§ **EXERCISE**:
Would you set down every entry again, exactly as written?

§ **SUPPLIED RECORDS**:
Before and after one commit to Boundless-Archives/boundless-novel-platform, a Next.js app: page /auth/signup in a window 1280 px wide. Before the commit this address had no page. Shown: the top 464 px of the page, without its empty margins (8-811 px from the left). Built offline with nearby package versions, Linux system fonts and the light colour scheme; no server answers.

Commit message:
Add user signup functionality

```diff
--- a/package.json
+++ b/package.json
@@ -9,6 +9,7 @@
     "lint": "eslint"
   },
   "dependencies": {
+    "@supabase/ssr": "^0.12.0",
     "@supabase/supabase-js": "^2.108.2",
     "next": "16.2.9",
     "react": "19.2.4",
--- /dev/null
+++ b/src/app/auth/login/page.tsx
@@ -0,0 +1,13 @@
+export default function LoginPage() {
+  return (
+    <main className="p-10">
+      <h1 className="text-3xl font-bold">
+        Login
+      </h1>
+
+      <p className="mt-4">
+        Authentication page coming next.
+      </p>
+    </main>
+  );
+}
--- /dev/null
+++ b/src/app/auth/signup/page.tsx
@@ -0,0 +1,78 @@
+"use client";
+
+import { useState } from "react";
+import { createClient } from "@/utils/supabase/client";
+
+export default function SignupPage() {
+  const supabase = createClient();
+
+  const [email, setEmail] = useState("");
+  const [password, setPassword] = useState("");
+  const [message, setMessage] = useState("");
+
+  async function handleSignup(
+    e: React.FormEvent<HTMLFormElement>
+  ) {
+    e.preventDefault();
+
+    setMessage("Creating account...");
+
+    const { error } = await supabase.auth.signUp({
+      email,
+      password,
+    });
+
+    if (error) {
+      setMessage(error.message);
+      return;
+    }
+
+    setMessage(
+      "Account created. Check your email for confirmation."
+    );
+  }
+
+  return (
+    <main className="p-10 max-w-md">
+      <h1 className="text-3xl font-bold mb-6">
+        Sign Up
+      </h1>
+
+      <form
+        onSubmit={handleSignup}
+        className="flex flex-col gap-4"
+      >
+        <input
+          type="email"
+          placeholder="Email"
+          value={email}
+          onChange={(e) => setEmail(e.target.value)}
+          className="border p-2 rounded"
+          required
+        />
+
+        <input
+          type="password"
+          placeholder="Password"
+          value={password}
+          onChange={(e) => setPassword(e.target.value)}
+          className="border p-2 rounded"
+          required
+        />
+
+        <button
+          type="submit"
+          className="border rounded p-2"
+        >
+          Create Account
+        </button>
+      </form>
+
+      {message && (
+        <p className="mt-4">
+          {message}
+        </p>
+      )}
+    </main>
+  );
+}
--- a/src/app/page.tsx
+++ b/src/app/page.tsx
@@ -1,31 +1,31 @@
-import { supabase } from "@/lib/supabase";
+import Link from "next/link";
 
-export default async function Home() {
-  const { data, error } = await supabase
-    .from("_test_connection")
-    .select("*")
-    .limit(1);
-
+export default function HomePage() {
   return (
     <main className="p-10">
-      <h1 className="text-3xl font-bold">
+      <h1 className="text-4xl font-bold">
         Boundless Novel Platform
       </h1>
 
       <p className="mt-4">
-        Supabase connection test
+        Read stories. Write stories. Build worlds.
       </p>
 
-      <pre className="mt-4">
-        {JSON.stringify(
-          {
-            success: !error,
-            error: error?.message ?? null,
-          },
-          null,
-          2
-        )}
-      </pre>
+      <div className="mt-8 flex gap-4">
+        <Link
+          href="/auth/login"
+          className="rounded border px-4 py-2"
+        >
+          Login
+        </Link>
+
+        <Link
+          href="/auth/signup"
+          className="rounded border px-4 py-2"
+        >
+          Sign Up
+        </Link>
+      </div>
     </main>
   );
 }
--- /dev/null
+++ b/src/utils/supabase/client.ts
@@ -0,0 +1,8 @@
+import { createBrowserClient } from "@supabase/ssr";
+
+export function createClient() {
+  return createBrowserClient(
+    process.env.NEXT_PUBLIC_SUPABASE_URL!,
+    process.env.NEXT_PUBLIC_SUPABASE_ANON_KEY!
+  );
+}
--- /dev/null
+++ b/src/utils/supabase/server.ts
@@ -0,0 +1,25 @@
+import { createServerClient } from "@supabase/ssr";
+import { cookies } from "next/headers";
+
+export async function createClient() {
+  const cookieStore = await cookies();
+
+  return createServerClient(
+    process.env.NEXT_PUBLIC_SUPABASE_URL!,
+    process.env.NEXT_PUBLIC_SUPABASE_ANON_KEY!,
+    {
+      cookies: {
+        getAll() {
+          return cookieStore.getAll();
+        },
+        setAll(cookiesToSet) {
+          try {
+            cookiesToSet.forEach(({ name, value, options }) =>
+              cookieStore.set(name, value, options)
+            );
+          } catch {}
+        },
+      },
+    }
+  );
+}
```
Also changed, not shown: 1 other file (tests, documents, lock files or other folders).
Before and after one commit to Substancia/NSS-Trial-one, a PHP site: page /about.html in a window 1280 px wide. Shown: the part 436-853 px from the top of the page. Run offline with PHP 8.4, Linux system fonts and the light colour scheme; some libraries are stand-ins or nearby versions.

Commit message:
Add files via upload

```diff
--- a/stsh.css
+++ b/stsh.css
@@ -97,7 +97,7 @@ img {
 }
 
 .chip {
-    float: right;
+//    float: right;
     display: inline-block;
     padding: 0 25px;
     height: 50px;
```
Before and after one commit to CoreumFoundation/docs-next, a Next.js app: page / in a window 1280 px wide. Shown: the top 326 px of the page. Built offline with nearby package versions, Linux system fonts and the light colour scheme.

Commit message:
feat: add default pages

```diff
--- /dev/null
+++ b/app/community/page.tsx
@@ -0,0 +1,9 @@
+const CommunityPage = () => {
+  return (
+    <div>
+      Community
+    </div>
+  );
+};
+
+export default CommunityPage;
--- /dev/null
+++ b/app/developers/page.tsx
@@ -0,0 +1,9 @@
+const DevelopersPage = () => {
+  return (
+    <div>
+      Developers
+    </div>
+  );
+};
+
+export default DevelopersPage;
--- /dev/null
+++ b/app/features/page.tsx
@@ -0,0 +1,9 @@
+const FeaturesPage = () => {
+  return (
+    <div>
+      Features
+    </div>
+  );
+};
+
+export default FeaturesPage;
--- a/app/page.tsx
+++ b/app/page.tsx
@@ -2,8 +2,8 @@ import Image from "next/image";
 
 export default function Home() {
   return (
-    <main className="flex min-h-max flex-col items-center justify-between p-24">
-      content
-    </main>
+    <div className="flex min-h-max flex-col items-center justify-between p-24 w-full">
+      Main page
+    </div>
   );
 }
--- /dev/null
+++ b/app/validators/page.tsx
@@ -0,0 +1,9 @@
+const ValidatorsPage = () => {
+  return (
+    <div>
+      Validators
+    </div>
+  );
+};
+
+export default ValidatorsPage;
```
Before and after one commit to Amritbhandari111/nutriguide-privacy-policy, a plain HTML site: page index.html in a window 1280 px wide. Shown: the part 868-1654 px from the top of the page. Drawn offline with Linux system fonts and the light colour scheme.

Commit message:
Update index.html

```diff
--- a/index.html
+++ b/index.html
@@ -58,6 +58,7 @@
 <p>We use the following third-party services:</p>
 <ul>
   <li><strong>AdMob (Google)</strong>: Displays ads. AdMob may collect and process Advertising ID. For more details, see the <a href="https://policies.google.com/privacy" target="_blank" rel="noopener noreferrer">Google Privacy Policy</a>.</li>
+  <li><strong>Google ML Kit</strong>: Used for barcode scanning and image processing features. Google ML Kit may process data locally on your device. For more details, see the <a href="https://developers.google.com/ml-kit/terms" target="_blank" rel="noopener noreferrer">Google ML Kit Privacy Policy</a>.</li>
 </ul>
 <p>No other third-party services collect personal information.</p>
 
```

§ **ANSWER AREA**:
Before and after one commit to Boundless-Archives/boundless-novel-platform, a Next.js app: page /auth/signup in a window 1280 px wide. Before the commit this address had no page. Shown: the top 464 px of the page, without its empty margins (8-811 px from the left). Built offline with nearby package versions, Linux system fonts and the light colour scheme; no server answers.

Commit message:
Add user signup functionality

```diff
--- a/package.json
+++ b/package.json
@@ -9,6 +9,7 @@
     "lint": "eslint"
   },
   "dependencies": {
+    "@supabase/ssr": "^0.12.0",
     "@supabase/supabase-js": "^2.108.2",
     "next": "16.2.9",
     "react": "19.2.4",
--- /dev/null
+++ b/src/app/auth/login/page.tsx
@@ -0,0 +1,13 @@
+export default function LoginPage() {
+  return (
+    <main className="p-10">
+      <h1 className="text-3xl font-bold">
+        Login
+      </h1>
+
+      <p className="mt-4">
+        Authentication page coming next.
+      </p>
+    </main>
+  );
+}
--- /dev/null
+++ b/src/app/auth/signup/page.tsx
@@ -0,0 +1,78 @@
+"use client";
+
+import { useState } from "react";
+import { createClient } from "@/utils/supabase/client";
+
+export default function SignupPage() {
+  const supabase = createClient();
+
+  const [email, setEmail] = useState("");
+  const [password, setPassword] = useState("");
+  const [message, setMessage] = useState("");
+
+  async function handleSignup(
+    e: React.FormEvent<HTMLFormElement>
+  ) {
+    e.preventDefault();
+
+    setMessage("Creating account...");
+
+    const { error } = await supabase.auth.signUp({
+      email,
+      password,
+    });
+
+    if (error) {
+      setMessage(error.message);
+      return;
+    }
+
+    setMessage(
+      "Account created. Check your email for confirmation."
+    );
+  }
+
+  return (
+    <main className="p-10 max-w-md">
+      <h1 className="text-3xl font-bold mb-6">
+        Sign Up
+      </h1>
+
+      <form
+        onSubmit={handleSignup}
+        className="flex flex-col gap-4"
+      >
+        <input
+          type="email"
+          placeholder="Email"
+          value={email}
+          onChange={(e) => setEmail(e.target.value)}
+          className="border p-2 rounded"
+          required
+        />
+
+        <input
+          type="password"
+          placeholder="Password"
+          value={password}
+          onChange={(e) => setPassword(e.target.value)}
+          className="border p-2 rounded"
+          required
+        />
+
+        <button
+          type="submit"
+          className="border rounded p-2"
+        >
+          Create Account
+        </button>
+      </form>
+
+      {message && (
+        <p className="mt-4">
+          {message}
+        </p>
+      )}
+    </main>
+  );
+}
--- a/src/app/page.tsx
+++ b/src/app/page.tsx
@@ -1,31 +1,31 @@
-import { supabase } from "@/lib/supabase";
+import Link from "next/link";
 
-export default async function Home() {
-  const { data, error } = await supabase
-    .from("_test_connection")
-    .select("*")
-    .limit(1);
-
+export default function HomePage() {
   return (
     <main className="p-10">
-      <h1 className="text-3xl font-bold">
+      <h1 className="text-4xl font-bold">
         Boundless Novel Platform
       </h1>
 
       <p className="mt-4">
-        Supabase connection test
+        Read stories. Write stories. Build worlds.
       </p>
 
-      <pre className="mt-4">
-        {JSON.stringify(
-          {
-            success: !error,
-            error: error?.message ?? null,
-          },
-          null,
-          2
-        )}
-      </pre>
+      <div className="mt-8 flex gap-4">
+        <Link
+          href="/auth/login"
+          className="rounded border px-4 py-2"
+        >
+          Login
+        </Link>
+
+        <Link
+          href="/auth/signup"
+          className="rounded border px-4 py-2"
+        >
+          Sign Up
+        </Link>
+      </div>
     </main>
   );
 }
--- /dev/null
+++ b/src/utils/supabase/client.ts
@@ -0,0 +1,8 @@
+import { createBrowserClient } from "@supabase/ssr";
+
+export function createClient() {
+  return createBrowserClient(
+    process.env.NEXT_PUBLIC_SUPABASE_URL!,
+    process.env.NEXT_PUBLIC_SUPABASE_ANON_KEY!
+  );
+}
--- /dev/null
+++ b/src/utils/supabase/server.ts
@@ -0,0 +1,25 @@
+import { createServerClient } from "@supabase/ssr";
+import { cookies } from "next/headers";
+
+export async function createClient() {
+  const cookieStore = await cookies();
+
+  return createServerClient(
+    process.env.NEXT_PUBLIC_SUPABASE_URL!,
+    process.env.NEXT_PUBLIC_SUPABASE_ANON_KEY!,
+    {
+      cookies: {
+        getAll() {
+          return cookieStore.getAll();
+        },
+        setAll(cookiesToSet) {
+          try {
+            cookiesToSet.forEach(({ name, value, options }) =>
+              cookieStore.set(name, value, options)
+            );
+          } catch {}
+        },
+      },
+    }
+  );
+}
```
Also changed, not shown: 1 other file (tests, documents, lock files or other folders).
Before and after one commit to Substancia/NSS-Trial-one, a PHP site: page /about.html in a window 1280 px wide. Shown: the part 436-853 px from the top of the page. Run offline with PHP 8.4, Linux system fonts and the light colour scheme; some libraries are stand-ins or nearby versions.

Commit message:
Add files via upload

```diff
--- a/stsh.css
+++ b/stsh.css
@@ -97,7 +97,7 @@ img {
 }
 
 .chip {
-    float: right;
+//    float: right;
     display: inline-block;
     padding: 0 25px;
     height: 50px;
```
Before and after one commit to CoreumFoundation/docs-next, a Next.js app: page / in a window 1280 px wide. Shown: the top 326 px of the page. Built offline with nearby package versions, Linux system fonts and the light colour scheme.

Commit message:
feat: add default pages

```diff
--- /dev/null
+++ b/app/community/page.tsx
@@ -0,0 +1,9 @@
+const CommunityPage = () => {
+  return (
+    <div>
+      Community
+    </div>
+  );
+};
+
+export default CommunityPage;
--- /dev/null
+++ b/app/developers/page.tsx
@@ -0,0 +1,9 @@
+const DevelopersPage = () => {
+  return (
+    <div>
+      Developers
+    </div>
+  );
+};
+
+export default DevelopersPage;
--- /dev/null
+++ b/app/features/page.tsx
@@ -0,0 +1,9 @@
+const FeaturesPage = () => {
+  return (
+    <div>
+      Features
+    </div>
+  );
+};
+
+export default FeaturesPage;
--- a/app/page.tsx
+++ b/app/page.tsx
@@ -2,8 +2,8 @@ import Image from "next/image";
 
 export default function Home() {
   return (
-    <main className="flex min-h-max flex-col items-center justify-between p-24">
-      content
-    </main>
+    <div className="flex min-h-max flex-col items-center justify-between p-24 w-full">
+      Main page
+    </div>
   );
 }
--- /dev/null
+++ b/app/validators/page.tsx
@@ -0,0 +1,9 @@
+const ValidatorsPage = () => {
+  return (
+    <div>
+      Validators
+    </div>
+  );
+};
+
+export default ValidatorsPage;
```
Before and after one commit to Amritbhandari111/nutriguide-privacy-policy, a plain HTML site: page index.html in a window 1280 px wide. Shown: the part 868-1654 px from the top of the page. Drawn offline with Linux system fonts and the light colour scheme.

Commit message:
Update index.html

```diff
--- a/index.html
+++ b/index.html
@@ -58,6 +58,7 @@
 <p>We use the following third-party services:</p>
 <ul>
   <li><strong>AdMob (Google)</strong>: Displays ads. AdMob may collect and process Advertising ID. For more details, see the <a href="https://policies.google.com/privacy" target="_blank" rel="noopener noreferrer">Google Privacy Policy</a>.</li>
+  <li><strong>Google ML Kit</strong>: Used for barcode scanning and image processing features. Google ML Kit may process data locally on your device. For more details, see the <a href="https://developers.google.com/ml-kit/terms" target="_blank" rel="noopener noreferrer">Google ML Kit Privacy Policy</a>.</li>
 </ul>
 <p>No other third-party services collect personal information.</p>
 
```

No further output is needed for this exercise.